- Holland AE, Spruit MA, Troosters T, Puhan MA, Pepin V, Saey D, et al. An official European Respiratory Society/American Thoracic Society technical standard: field walking tests in chronic respiratory disease. Eur Respir J 2014 Dec;44(6):1428-1446 [FREE Full text] [CrossRef] [Medline]
- Ware J, Kosinski M, Keller SD. A 12-Item Short-Form Health Survey: construction of scales and preliminary tests of reliability and validity.

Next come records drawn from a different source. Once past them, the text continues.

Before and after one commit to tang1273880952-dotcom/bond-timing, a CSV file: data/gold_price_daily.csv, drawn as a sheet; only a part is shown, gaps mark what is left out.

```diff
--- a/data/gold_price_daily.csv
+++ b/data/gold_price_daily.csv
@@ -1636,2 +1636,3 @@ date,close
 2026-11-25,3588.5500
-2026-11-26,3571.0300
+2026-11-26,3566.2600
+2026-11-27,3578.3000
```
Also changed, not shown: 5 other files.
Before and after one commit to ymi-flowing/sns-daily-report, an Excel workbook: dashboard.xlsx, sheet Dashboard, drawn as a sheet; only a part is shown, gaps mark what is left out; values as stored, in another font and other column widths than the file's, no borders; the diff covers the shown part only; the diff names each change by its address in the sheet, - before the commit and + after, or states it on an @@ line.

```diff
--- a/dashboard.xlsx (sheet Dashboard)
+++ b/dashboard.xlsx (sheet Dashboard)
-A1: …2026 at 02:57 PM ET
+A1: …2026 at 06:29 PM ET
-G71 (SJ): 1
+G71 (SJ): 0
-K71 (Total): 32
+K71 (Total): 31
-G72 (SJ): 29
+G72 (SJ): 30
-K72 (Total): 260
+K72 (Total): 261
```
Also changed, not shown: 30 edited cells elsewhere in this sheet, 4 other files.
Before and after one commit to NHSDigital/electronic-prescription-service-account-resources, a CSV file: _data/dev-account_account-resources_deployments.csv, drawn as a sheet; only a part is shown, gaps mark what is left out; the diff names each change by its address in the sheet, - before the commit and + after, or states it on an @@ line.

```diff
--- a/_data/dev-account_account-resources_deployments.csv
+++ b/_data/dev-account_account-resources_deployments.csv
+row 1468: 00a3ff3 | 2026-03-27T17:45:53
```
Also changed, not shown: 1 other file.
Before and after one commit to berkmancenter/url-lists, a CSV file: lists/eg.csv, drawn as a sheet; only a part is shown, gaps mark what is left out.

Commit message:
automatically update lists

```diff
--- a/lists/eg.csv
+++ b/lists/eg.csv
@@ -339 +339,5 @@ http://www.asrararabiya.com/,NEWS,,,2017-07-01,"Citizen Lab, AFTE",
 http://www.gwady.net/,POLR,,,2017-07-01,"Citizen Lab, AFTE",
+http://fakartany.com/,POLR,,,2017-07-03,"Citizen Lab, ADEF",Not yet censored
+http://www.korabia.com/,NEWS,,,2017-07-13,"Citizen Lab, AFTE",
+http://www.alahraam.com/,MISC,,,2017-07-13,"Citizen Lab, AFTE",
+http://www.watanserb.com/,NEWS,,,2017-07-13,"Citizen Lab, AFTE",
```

Med Care 1996 Mar;34(3):220-233. [CrossRef] [Medline]
- Braun V, Clarke V. Using thematic analysis in psychology. Qualitative Research in Psychology 2006 Jan;3(2):77-101. [CrossRef]
|CR: cardiac rehabilitation|
|CVD: cardiovascular disease|
|ECME: Eastern Corridor Medical Engineering|
|6MWT: 6-minute walk test|
Edited by G Eysenbach; submitted 07.07.21; peer-reviewed by A Keogh; comments to author 30.07.21; revised version received 11.08.21; accepted 11.08.21; published 07.10.21Copyright
©Oonagh M Giggins, Julie Doyle, Suzanne Smith, Orla Moran, Shane Gavin, Nisanth Sojan, Gordon Boyle. Originally published in JMIR Research Protocols (https://www.researchprotocols.org), 07.10.2021.
This is an open-access article distributed under the terms of the Creative Commons Attribution License (https://creativecommons.org/licenses/by/4.0/), which permits unrestricted use, distribution, and reproduction in any medium, provided the original work, first published in JMIR Research Protocols, is properly cited. The complete bibliographic information, a link to the original publication on https://www.researchprotocols.org, as well as this copyright and license information must be included.